“He loved the company,” said Pepper, a friend and fellow folk artist. “He had visitors come by every day and it never bothered him.”
Sometimes those visitors, like Pepper, would give him fresh ideas to work on.
“He always did the Blow Oskar pieces, so one day I said, ‘Why don’t you do a Mrs. Blow Oskar.’ So he did.”
One man’s junk ...
Where the critic may see primitive, childlike paintings and cutouts, fans see works of art created with a raw and whimsical point of view. Potato. Po-tah-toe.
“I tell ‘em it’s junk,” Miller said in an interview that was included in the Dodd-Williams documentary.
“He never took a lesson, but he had a desire to create and made wonderful pieces of art,” said Dodd, who lives in Decatur. “His work was raw.
“When people look at the stuff on my wall, they say, ‘I could’ve done that.’ I respond with, ‘But you didn’t.’”

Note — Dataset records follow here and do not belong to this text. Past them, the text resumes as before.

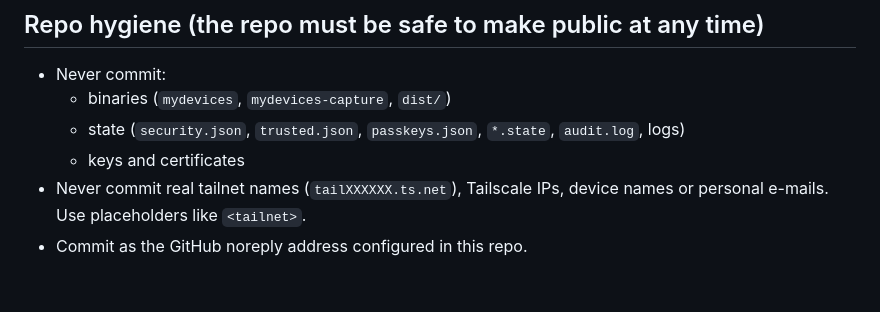
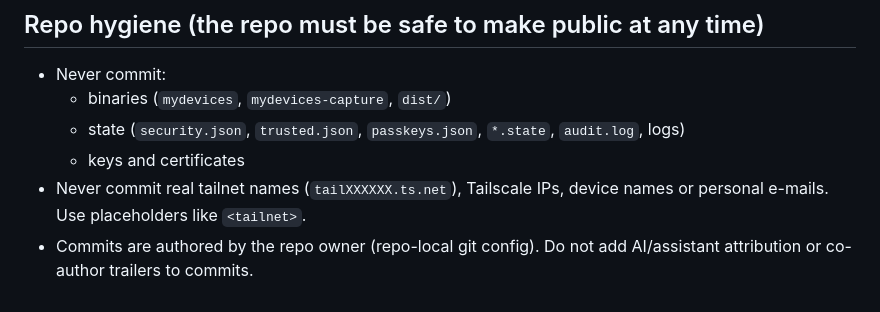
Before and after one commit to TanmayDoesAI/tailreach, a Markdown page: CLAUDE.md, the part around the change. GitHub-like rendering.

Commit message:
Agent notes: commit authorship

```diff
--- a/CLAUDE.md
+++ b/CLAUDE.md
@@ -58,4 +58,4 @@ CGO_ENABLED=0 GOARCH=arm64 go vet .
   - state (`security.json`, `trusted.json`, `passkeys.json`, `*.state`, `audit.log`, logs)
   - keys and certificates
 - Never commit real tailnet names (`tailXXXXXX.ts.net`), Tailscale IPs, device names or personal e-mails. Use placeholders like `<tailnet>`.
-- Commit as the GitHub noreply address configured in this repo.
+- Commits are authored by the repo owner (repo-local git config). Do not add AI/assistant attribution or co-author trailers to commits.
```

For a man who never took up residence more than 100 miles from his birthplace in Hall County, Miller’s work seems to be more well known to outsiders than natives.
“People in Gainesville don’t know how famous he was, but the outside folk art community knows,” said Pepper, a Gainesville resident.
“He had people come from all over the world — Europe, Japan, Ireland, Spain — to track him down.
“I didn’t know how famous he was until I started hanging out with him. He never bragged about it. I just saw it for myself.”
Back when his work was fresh from his work table, Miller sold his pieces for $5 to $25.
Today, dealers won’t consider parting with the pieces for less than $100. Where some might see inflation, others see it as a sign that folk creations are gaining ground in the art world.
“Folk art is part of our shared history for this region,” McClure said.
“I think it’s coming into it’s own now. People are very serious about it and it’s not as marginalized now as it was before.”
If Miller was alive to see the newfound respect that folk artists are receiving today, he’d probably think that was great for “them” but it had nothing to do with him.
“I ain’t no artist,” Miller says in the Dodd-Williams documentary.
“(They do) fancy schmancy stuff. (People buy my work) because it’s old-timey, I reckon.”